**Problem requirements:**
What lines in the records below contain the string "Django"? Copy every one.

**Records supplied:**
__________________________________________________

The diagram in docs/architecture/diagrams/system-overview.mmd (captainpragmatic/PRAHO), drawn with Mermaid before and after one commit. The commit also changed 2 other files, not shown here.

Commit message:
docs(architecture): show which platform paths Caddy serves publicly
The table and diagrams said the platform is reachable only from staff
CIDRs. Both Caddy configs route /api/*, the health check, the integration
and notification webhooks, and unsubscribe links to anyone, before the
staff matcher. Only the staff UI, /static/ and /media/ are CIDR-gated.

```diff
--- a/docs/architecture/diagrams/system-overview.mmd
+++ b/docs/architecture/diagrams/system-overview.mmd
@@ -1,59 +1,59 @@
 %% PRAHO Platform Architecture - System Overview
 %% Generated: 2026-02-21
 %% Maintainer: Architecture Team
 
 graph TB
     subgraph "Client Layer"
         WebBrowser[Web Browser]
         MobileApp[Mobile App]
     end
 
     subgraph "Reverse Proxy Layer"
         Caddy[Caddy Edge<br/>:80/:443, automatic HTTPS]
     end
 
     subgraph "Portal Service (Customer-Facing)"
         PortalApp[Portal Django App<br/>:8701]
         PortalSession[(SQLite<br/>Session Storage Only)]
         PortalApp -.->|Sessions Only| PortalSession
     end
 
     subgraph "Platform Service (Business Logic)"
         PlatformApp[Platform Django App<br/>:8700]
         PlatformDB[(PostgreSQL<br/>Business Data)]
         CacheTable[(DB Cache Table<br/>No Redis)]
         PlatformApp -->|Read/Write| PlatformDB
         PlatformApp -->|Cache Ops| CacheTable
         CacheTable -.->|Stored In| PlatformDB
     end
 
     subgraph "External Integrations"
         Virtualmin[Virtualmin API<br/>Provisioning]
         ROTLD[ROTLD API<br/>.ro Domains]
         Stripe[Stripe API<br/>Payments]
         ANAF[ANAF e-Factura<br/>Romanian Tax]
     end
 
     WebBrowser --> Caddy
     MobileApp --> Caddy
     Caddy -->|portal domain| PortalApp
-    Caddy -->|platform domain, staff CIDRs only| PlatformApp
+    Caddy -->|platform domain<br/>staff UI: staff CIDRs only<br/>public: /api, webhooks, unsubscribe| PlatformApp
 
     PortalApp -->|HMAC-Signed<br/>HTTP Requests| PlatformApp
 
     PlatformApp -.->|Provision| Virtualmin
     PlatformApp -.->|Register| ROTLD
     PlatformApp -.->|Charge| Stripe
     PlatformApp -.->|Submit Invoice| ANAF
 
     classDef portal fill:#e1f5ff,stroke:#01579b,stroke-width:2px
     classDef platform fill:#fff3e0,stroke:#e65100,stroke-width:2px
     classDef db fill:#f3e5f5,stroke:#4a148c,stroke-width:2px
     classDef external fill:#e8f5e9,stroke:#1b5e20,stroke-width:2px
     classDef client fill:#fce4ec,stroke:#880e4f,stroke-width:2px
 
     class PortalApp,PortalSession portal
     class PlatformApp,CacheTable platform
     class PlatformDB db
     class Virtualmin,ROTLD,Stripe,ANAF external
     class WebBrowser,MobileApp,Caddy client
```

__________________________________________________

**Problem solution:**
         PortalApp[Portal Django App<br/>:8701]
         PlatformApp[Platform Django App<br/>:8700]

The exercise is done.